OK, I’ll confess: Sometimes, stress makes me kid myself.
Let’s say I’m facing the tail end of a massive project: I might tell myself that I needed the pick-me-up afforded by eating a bag of M&Ms. Or that I was “being productive” by organizing a desk drawer down to the last paperclip. My lies are a welcome distraction from whatever pressure I’m facing in my work—but they don’t get me any closer to completing it.
If you’ve ever networked your face off, applied-applied-applied, and are still waiting to receive an offer, you might fall into the same pattern of half-truths. (Because it’s easier than dealing with the nitty-gritty of what’s not working.)
1. “My Experience Is Just Too [Insert Adjective]”
You might end the above statement with “diverse,” “advanced,” or “unique”—especially if you’re making a big career move and facing several non-responses to your applications. Ever the realist, you’re sure that where you’re coming from and where you’re going simply don’t align.
The truth: You haven’t done the work to make it clear that you’re a fit.
You’re telling yourself a bold-faced personal branding lie—that they don’t get you, and there’s not really anything you can do about it.
It’s time to get the facts and ensure you’ve packaged yourself accordingly. Do your homework in the form of chats with recruiters and some informational interviews. What experience are employers actually looking for? From there, revisit your resume, LinkedIn profile, and everything in between to make sure you’re demonstrating what hiring managers are looking for—loud and clear.
2. “I Nailed the Interview and Got the Job”
The hiring manger asked you about your timeline, spent a lot of time answering your questions, and even requested a list of your references. You both laughed and smiled a lot. So logically, you allow yourself to breathe a sigh of relief. You might even pause your high-intensity job hunt because it looks like things are going well.
The truth: You’re operating off (potentially) false hope.
It’s easy to mistake a well-rounded conversation for a soft offer when you’re going through a rough job search. However, skilled interviewers never let on what they’re really thinking. So, while you absolutely deserve to pat yourself on the back for doing your best and making a connection, don’t blow it by updating your LinkedIn just yet.
At this stage, you still need to act like an applicant. Send a thank you note. And elsewhere, keep your options open, which brings me to…

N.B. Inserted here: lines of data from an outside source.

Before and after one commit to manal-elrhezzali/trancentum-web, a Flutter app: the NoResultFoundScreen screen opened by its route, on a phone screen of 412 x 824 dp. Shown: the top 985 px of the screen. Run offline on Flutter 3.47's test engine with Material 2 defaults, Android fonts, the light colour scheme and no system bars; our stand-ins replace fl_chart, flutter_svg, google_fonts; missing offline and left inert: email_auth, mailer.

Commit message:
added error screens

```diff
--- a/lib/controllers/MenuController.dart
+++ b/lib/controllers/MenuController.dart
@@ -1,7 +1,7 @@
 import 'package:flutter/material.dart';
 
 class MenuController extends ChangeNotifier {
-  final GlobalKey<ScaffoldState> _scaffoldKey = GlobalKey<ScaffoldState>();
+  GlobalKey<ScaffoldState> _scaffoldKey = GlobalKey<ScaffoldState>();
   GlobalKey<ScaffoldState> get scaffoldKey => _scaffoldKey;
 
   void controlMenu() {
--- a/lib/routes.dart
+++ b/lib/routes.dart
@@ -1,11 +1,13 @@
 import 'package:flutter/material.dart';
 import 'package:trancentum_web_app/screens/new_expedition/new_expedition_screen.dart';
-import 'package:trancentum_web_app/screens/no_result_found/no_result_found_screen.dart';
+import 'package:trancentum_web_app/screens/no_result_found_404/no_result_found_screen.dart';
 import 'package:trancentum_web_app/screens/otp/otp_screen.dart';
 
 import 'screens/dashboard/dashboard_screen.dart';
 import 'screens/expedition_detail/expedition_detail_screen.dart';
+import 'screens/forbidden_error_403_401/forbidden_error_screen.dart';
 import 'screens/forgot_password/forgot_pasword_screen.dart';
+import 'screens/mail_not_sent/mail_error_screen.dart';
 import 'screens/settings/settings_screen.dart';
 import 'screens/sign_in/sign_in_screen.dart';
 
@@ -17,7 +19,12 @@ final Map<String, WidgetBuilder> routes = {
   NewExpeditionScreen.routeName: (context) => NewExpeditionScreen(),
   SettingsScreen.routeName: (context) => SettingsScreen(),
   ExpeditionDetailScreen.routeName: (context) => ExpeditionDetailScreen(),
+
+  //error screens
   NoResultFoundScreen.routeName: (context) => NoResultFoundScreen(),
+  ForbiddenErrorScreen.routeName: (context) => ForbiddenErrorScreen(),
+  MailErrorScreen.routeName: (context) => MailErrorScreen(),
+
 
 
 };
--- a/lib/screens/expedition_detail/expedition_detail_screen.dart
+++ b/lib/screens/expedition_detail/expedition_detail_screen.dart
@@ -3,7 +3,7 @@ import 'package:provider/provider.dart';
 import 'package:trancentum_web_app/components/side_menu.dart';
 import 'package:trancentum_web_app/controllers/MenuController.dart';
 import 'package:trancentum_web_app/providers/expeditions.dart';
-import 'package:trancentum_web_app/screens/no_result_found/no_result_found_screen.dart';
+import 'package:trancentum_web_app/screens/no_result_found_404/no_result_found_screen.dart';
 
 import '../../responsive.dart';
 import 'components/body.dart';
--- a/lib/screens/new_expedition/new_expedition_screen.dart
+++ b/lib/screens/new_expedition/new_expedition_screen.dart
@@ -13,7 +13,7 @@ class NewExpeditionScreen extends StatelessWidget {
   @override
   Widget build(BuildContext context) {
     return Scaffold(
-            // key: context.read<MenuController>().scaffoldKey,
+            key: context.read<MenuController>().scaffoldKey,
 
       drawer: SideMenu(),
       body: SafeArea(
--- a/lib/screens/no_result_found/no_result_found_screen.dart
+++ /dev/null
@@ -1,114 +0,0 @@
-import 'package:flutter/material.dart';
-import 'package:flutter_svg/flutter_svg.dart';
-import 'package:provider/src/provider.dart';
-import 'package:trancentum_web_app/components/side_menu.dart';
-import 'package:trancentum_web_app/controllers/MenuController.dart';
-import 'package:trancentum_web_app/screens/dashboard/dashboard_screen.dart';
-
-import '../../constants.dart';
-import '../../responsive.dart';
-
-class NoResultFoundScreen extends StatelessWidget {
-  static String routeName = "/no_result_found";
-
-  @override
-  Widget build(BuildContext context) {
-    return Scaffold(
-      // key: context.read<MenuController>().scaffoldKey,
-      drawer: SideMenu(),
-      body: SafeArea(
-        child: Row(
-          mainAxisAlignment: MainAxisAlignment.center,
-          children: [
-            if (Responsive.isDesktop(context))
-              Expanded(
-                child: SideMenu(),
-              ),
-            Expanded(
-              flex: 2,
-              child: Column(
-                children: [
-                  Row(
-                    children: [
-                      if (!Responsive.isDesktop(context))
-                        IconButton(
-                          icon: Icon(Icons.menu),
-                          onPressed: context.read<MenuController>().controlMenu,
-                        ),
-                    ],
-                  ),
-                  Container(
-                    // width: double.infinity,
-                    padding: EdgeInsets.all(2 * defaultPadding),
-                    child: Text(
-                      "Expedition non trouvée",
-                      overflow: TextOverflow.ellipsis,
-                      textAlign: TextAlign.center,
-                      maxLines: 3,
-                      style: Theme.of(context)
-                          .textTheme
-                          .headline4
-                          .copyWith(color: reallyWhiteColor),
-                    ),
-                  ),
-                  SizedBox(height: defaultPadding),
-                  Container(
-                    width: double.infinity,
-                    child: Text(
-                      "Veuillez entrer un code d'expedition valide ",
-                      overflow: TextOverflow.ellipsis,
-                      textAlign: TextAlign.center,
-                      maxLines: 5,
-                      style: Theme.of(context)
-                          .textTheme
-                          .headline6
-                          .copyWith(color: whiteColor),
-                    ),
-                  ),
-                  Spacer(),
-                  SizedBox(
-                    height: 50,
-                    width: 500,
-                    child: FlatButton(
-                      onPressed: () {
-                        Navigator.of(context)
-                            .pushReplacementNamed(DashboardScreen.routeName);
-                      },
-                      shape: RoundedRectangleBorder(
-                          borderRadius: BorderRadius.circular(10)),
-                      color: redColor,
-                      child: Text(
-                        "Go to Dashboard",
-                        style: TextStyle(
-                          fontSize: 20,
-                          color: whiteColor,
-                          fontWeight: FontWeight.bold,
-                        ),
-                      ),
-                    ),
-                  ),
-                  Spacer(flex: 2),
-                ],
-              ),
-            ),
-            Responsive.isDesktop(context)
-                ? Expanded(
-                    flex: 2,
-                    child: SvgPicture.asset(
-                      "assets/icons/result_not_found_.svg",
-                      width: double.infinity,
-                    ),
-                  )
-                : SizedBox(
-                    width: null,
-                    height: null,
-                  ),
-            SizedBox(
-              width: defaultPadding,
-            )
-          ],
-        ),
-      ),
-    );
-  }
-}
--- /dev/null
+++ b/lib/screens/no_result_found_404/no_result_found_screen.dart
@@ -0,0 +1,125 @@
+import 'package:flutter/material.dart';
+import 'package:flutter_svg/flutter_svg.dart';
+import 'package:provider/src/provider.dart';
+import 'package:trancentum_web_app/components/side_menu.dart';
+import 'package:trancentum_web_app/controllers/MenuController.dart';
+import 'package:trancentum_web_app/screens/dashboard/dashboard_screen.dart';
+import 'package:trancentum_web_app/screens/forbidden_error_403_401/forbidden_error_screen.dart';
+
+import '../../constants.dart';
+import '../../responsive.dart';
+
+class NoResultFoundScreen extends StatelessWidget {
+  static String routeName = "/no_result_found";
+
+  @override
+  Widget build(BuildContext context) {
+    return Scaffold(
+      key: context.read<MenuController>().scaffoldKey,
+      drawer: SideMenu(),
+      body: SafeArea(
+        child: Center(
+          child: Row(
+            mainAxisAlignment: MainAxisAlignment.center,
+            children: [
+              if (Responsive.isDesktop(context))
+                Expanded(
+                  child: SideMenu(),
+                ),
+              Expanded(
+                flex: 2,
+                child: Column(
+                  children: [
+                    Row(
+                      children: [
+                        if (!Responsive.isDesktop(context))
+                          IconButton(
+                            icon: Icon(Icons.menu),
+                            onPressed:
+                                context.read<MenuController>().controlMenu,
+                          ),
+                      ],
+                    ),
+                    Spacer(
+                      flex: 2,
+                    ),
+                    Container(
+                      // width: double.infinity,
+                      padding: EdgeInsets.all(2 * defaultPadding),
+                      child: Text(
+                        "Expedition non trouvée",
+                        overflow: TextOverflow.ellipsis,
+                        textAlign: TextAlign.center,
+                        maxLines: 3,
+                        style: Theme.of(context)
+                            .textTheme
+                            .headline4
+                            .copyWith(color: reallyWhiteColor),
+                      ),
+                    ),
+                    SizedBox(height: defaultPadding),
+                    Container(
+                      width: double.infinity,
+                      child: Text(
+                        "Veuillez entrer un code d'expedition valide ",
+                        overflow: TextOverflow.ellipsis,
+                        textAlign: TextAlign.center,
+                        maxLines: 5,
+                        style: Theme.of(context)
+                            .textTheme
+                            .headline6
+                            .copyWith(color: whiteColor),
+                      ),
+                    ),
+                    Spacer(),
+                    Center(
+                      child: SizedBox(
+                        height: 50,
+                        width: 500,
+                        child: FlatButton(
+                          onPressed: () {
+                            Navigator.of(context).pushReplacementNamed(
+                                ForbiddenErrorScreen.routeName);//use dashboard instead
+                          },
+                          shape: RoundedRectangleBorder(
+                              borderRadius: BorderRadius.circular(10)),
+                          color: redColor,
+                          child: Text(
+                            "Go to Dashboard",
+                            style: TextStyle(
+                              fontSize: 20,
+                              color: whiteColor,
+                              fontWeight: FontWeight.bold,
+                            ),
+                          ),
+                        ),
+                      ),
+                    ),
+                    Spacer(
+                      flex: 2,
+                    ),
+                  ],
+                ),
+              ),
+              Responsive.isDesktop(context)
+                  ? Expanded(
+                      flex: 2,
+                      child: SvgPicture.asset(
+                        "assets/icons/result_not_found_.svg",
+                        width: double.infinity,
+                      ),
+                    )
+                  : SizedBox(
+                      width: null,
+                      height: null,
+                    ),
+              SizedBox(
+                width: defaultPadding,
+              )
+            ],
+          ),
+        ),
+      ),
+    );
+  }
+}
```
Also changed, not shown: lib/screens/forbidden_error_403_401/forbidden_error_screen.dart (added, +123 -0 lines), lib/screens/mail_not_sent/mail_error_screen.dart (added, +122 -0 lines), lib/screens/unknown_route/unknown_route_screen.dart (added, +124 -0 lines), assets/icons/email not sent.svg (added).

3. “They’ll Get Back to Me”
This lie sometimes goes hand-in-hand with “That interview went great,” and it always crops up when the position in question is the one you really, really want. It causes you to wait around for answers weeks longer than you were promised. Because surely, they’re just taking time to deliberate this hiring choice, right?

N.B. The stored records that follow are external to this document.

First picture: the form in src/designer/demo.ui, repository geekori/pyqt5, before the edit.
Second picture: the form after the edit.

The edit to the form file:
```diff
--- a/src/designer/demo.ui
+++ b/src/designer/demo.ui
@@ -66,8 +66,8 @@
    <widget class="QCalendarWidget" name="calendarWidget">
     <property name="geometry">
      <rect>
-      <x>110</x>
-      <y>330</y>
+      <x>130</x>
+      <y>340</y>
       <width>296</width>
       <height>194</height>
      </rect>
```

The truth: Lengthy delays and radio silence rarely indicate an upcoming job offer.
Don’t halt your job search just because a company drags its feet. Sure, immersing yourself in yet another hiring process is grueling, but the alternative is painting yourself into a corner.
Never stop creating opportunities for yourself. Should your dream company reject you (Or ghost you entirely, yikes!), you’ll have options.

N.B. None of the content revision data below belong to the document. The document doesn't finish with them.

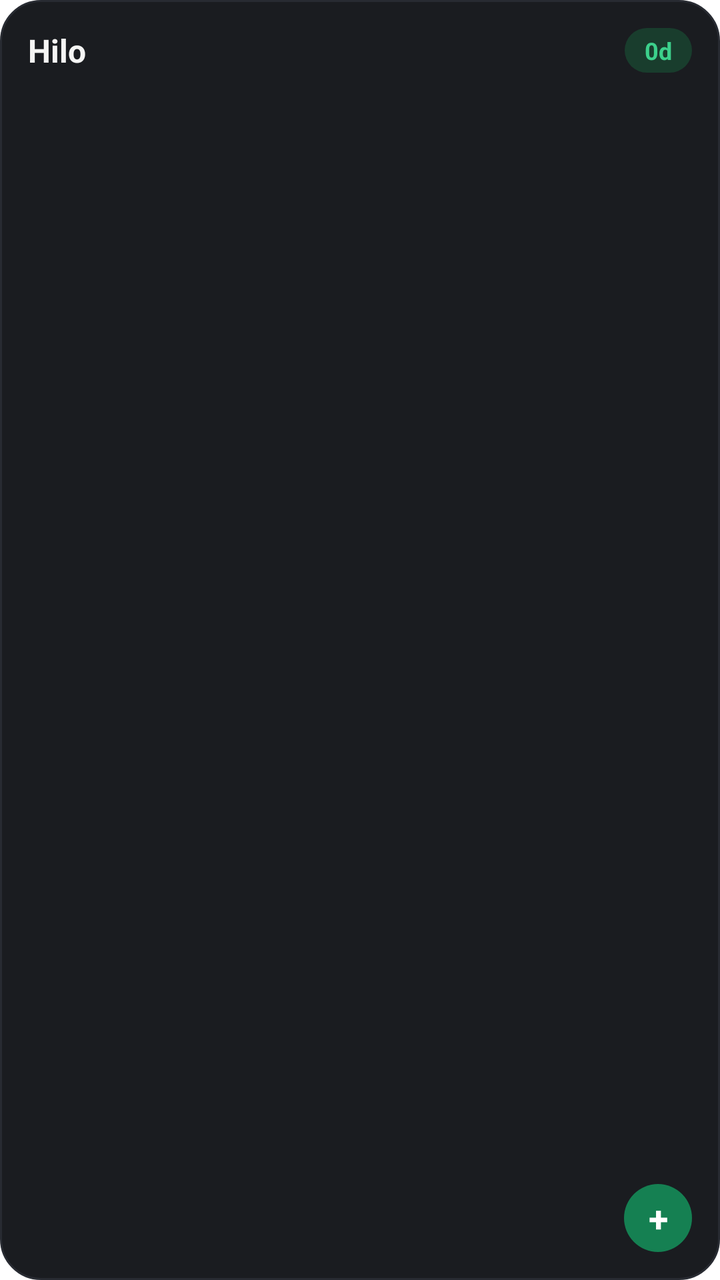
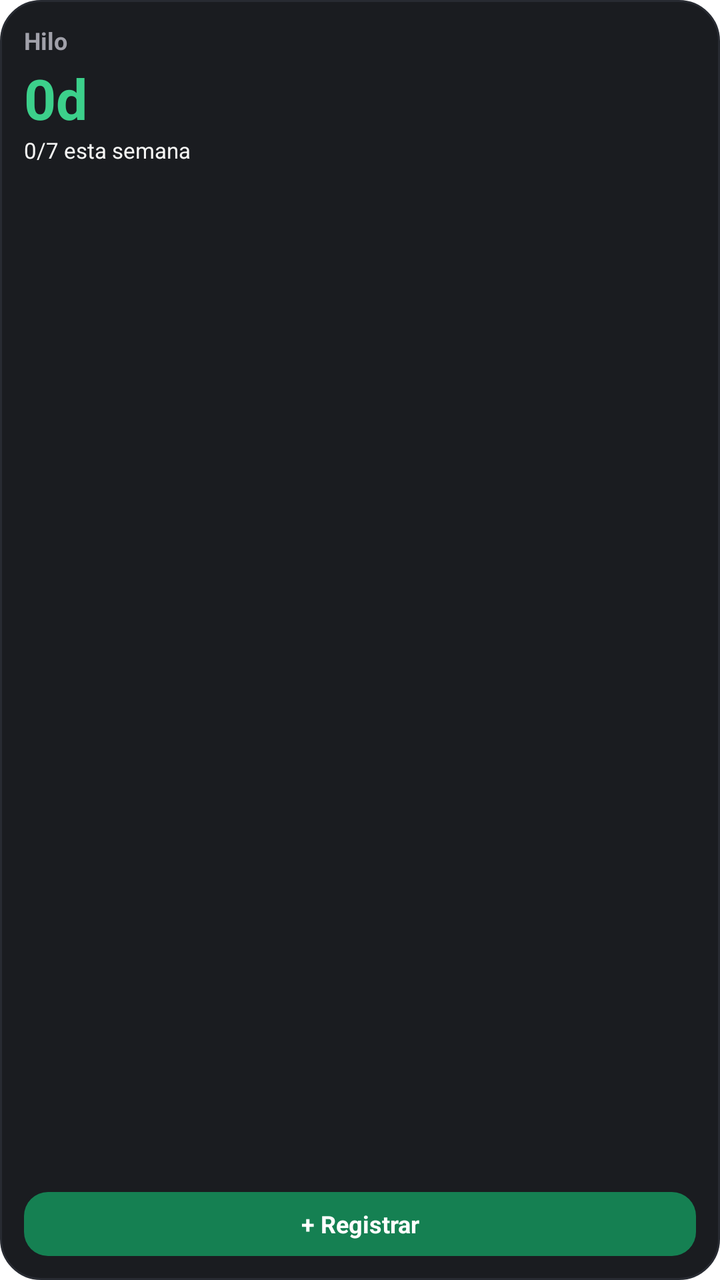

Screens rendered from an Android XML layout before and after an edit, with the pre-edit source and the edit as a unified diff.
<!-- AndroidManifest.xml: fallback theme Theme.MaterialComponents.DayNight.NoActionBar -->
<!-- res/layout/hilo_widget_compact.xml -->
<?xml version="1.0" encoding="utf-8"?>
<LinearLayout xmlns:android="http://schemas.android.com/apk/res/android"
    android:layout_width="match_parent"
    android:layout_height="match_parent"
    android:background="@drawable/hilo_widget_bg_dark"
    android:orientation="vertical"
    android:padding="14dp">

    <LinearLayout
        android:id="@+id/compact_header"
        android:layout_width="match_parent"
        android:layout_height="wrap_content"
        android:gravity="center_vertical"
        android:orientation="horizontal">

        <TextView
            android:id="@+id/compact_title"
            android:layout_width="0dp"
            android:layout_height="wrap_content"
            android:layout_weight="1"
            android:ellipsize="end"
            android:maxLines="1"
            android:text="Hilo"
            android:textColor="#F5F5F4"
            android:textSize="16sp"
            android:textStyle="bold" />

        <TextView
            android:id="@+id/compact_streak_badge"
            android:layout_width="wrap_content"
            android:layout_height="wrap_content"
            android:background="@drawable/hilo_widget_badge_bg"
            android:paddingLeft="10dp"
            android:paddingTop="3dp"
            android:paddingRight="10dp"
            android:paddingBottom="3dp"
            android:text="0d"
            android:textColor="#3CD08B"
            android:textSize="12sp"
            android:textStyle="bold" />
    </LinearLayout>

    <ImageView
        android:id="@+id/compact_heatmap_image"
        android:layout_width="match_parent"
        android:layout_height="0dp"
        android:layout_marginTop="10dp"
        android:layout_marginBottom="10dp"
        android:layout_weight="1"
        android:contentDescription="Mapa de calor del hábito"
        android:scaleType="fitCenter" />

    <LinearLayout
        android:layout_width="match_parent"
        android:layout_height="wrap_content"
        android:gravity="center_vertical"
        android:orientation="horizontal">

        <LinearLayout
            android:layout_width="0dp"
            android:layout_height="wrap_content"
            android:layout_weight="1"
            android:orientation="vertical"
            android:paddingEnd="8dp">

            <TextView
                android:id="@+id/compact_weekly"
                android:layout_width="match_parent"
                android:layout_height="wrap_content"
                android:ellipsize="end"
                android:maxLines="1"
                android:textColor="#F5F5F4"
                android:textSize="13sp"
                android:textStyle="bold" />

            <TextView
                android:id="@+id/compact_status"
                android:layout_width="match_parent"
                android:layout_height="wrap_content"
                android:ellipsize="end"
                android:maxLines="1"
                android:textColor="#A1A1AA"
                android:textSize="11sp" />
        </LinearLayout>

        <TextView
            android:id="@+id/compact_action_btn"
            android:layout_width="34dp"
            android:layout_height="34dp"
            android:background="@drawable/hilo_widget_fab_bg"
            android:gravity="center"
            android:text="+"
            android:textColor="#FFFFFF"
            android:textSize="18sp"
            android:textStyle="bold" />
    </LinearLayout>
</LinearLayout>
<!-- resources referenced by this layout -->
<resources>
  <!-- drawable hilo_widget_badge_bg (drawable) -->
  <?xml version="1.0" encoding="utf-8"?>
  <shape xmlns:android="http://schemas.android.com/apk/res/android"
      android:shape="rectangle">
      <solid android:color="#193D2D" />
      <corners android:radius="999dp" />
  </shape>
  <!-- drawable hilo_widget_bg_dark (drawable) -->
  <?xml version="1.0" encoding="utf-8"?>
  <shape xmlns:android="http://schemas.android.com/apk/res/android"
      android:shape="rectangle">
      <solid android:color="#1A1C20" />
      <corners android:radius="20dp" />
      <stroke android:width="1dp" android:color="#282B32" />
  </shape>
  <!-- drawable hilo_widget_fab_bg (drawable) -->
  <?xml version="1.0" encoding="utf-8"?>
  <shape xmlns:android="http://schemas.android.com/apk/res/android"
      android:shape="oval">
      <solid android:color="#158052" />
  </shape>
</resources>

<!-- the commit's change to res/layout/hilo_widget_compact.xml (unified diff, before → after) -->
@@ -4,94 +4,64 @@
     android:layout_height="match_parent"
     android:background="@drawable/hilo_widget_bg_dark"
     android:orientation="vertical"
-    android:padding="14dp">
+    android:padding="12dp">
 
     <LinearLayout
         android:id="@+id/compact_header"
         android:layout_width="match_parent"
         android:layout_height="wrap_content"
-        android:gravity="center_vertical"
-        android:orientation="horizontal">
+        android:orientation="vertical">
 
         <TextView
             android:id="@+id/compact_title"
-            android:layout_width="0dp"
+            android:layout_width="match_parent"
             android:layout_height="wrap_content"
-            android:layout_weight="1"
             android:ellipsize="end"
             android:maxLines="1"
             android:text="Hilo"
-            android:textColor="#F5F5F4"
-            android:textSize="16sp"
+            android:textColor="#A1A1AA"
+            android:textSize="12sp"
             android:textStyle="bold" />
 
         <TextView
-            android:id="@+id/compact_streak_badge"
-            android:layout_width="wrap_content"
+            android:id="@+id/compact_streak_big"
+            android:layout_width="match_parent"
             android:layout_height="wrap_content"
-            android:background="@drawable/hilo_widget_badge_bg"
-            android:paddingLeft="10dp"
-            android:paddingTop="3dp"
-            android:paddingRight="10dp"
-            android:paddingBottom="3dp"
+            android:layout_marginTop="2dp"
             android:text="0d"
             android:textColor="#3CD08B"
-            android:textSize="12sp"
+            android:textSize="28sp"
             android:textStyle="bold" />
+
+        <TextView
+            android:id="@+id/compact_weekly"
+            android:layout_width="match_parent"
+            android:layout_height="wrap_content"
+            android:ellipsize="end"
+            android:maxLines="1"
+            android:text="0/7 esta semana"
+            android:textColor="#F5F5F4"
+            android:textSize="11sp" />
     </LinearLayout>
 
     <ImageView
-        android:id="@+id/compact_heatmap_image"
+        android:id="@+id/compact_week_bar"
         android:layout_width="match_parent"
         android:layout_height="0dp"
-        android:layout_marginTop="10dp"
-        android:layout_marginBottom="10dp"
+        android:layout_marginTop="8dp"
+        android:layout_marginBottom="8dp"
         android:layout_weight="1"
-        android:contentDescription="Mapa de calor del hábito"
+        android:contentDescription="Progreso de esta semana"
         android:scaleType="fitCenter" />
 
-    <LinearLayout
+    <TextView
+        android:id="@+id/compact_action_btn"
         android:layout_width="match_parent"
-        android:layout_height="wrap_content"
-        android:gravity="center_vertical"
-        android:orientation="horizontal">
-
-        <LinearLayout
-            android:layout_width="0dp"
-            android:layout_height="wrap_content"
-            android:layout_weight="1"
-            android:orientation="vertical"
-            android:paddingEnd="8dp">
-
-            <TextView
-                android:id="@+id/compact_weekly"
-                android:layout_width="match_parent"
-                android:layout_height="wrap_content"
-                android:ellipsize="end"
-                android:maxLines="1"
-                android:textColor="#F5F5F4"
-                android:textSize="13sp"
-                android:textStyle="bold" />
-
-            <TextView
-                android:id="@+id/compact_status"
-                android:layout_width="match_parent"
-                android:layout_height="wrap_content"
-                android:ellipsize="end"
-                android:maxLines="1"
-                android:textColor="#A1A1AA"
-                android:textSize="11sp" />
-        </LinearLayout>
-
-        <TextView
-            android:id="@+id/compact_action_btn"
-            android:layout_width="34dp"
-            android:layout_height="34dp"
-            android:background="@drawable/hilo_widget_fab_bg"
-            android:gravity="center"
-            android:text="+"
-            android:textColor="#FFFFFF"
-            android:textSize="18sp"
-            android:textStyle="bold" />
-    </LinearLayout>
+        android:layout_height="32dp"
+        android:background="@drawable/hilo_widget_pill_btn_bg"
+        android:gravity="center"
+        android:text="+ Registrar"
+        android:textColor="#FFFFFF"
+        android:textSize="12sp"
+        android:textStyle="bold" />
 </LinearLayout>
<!-- resource entries referenced after the edit -->
@@ -1,12 +1,5 @@
 <!-- resources referenced by this layout -->
 <resources>
-  <!-- drawable hilo_widget_badge_bg (drawable) -->
-  <?xml version="1.0" encoding="utf-8"?>
-  <shape xmlns:android="http://schemas.android.com/apk/res/android"
-      android:shape="rectangle">
-      <solid android:color="#193D2D" />
-      <corners android:radius="999dp" />
-  </shape>
   <!-- drawable hilo_widget_bg_dark (drawable) -->
   <?xml version="1.0" encoding="utf-8"?>
   <shape xmlns:android="http://schemas.android.com/apk/res/android"
@@ -15,11 +8,12 @@
       <corners android:radius="20dp" />
       <stroke android:width="1dp" android:color="#282B32" />
   </shape>
-  <!-- drawable hilo_widget_fab_bg (drawable) -->
+  <!-- drawable hilo_widget_pill_btn_bg (drawable) -->
   <?xml version="1.0" encoding="utf-8"?>
   <shape xmlns:android="http://schemas.android.com/apk/res/android"
-      android:shape="oval">
+      android:shape="rectangle">
       <solid android:color="#158052" />
+      <corners android:radius="12dp" />
   </shape>
 </resources>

And if you’re looking to get a clearer idea of what’s happening before this painful radio silence, you should make sure to ask this question toward the end of any interview: “What does your hiring timeline look like?”
If you’re told the hiring manager wants to make a decision by the end of next week—and if it’s been three weeks since that deadline, it might be time to face the facts.
4. “Any Job Is Better Than the One I Have.”
When your current workplace is a nightmare, “I’ll take whatever I can get” tunnel vision can seriously warp your job hunt. Escape isn’t just your goal—it’s your only hope of survival, and you’re willing to say yes to anything that supports it.
The truth: Come on. Deep down, you know you want a good job!
Hasty career moves leave dings and dents on your career timeline; and even worse, they set you up to be hitting the job hunt pavement again before you know it. Instead of putting yourself in a situation where you’re unhappy because you accepted a sub-par offer, grin and bear it until you land something great (the difference is usually a matter of weeks).
Make every move count.
“I’ve done everything imaginable to get a job” is the number one fib I hear as a personal branding and job search strategy coach. If you’re feeling stuck in your hunt, open yourself up to objective feedback. Mentors and trusted friends can help you spot your blind spots, debunk your lies, and send you running down paths you had no idea existed.
You just have to be willing to listen!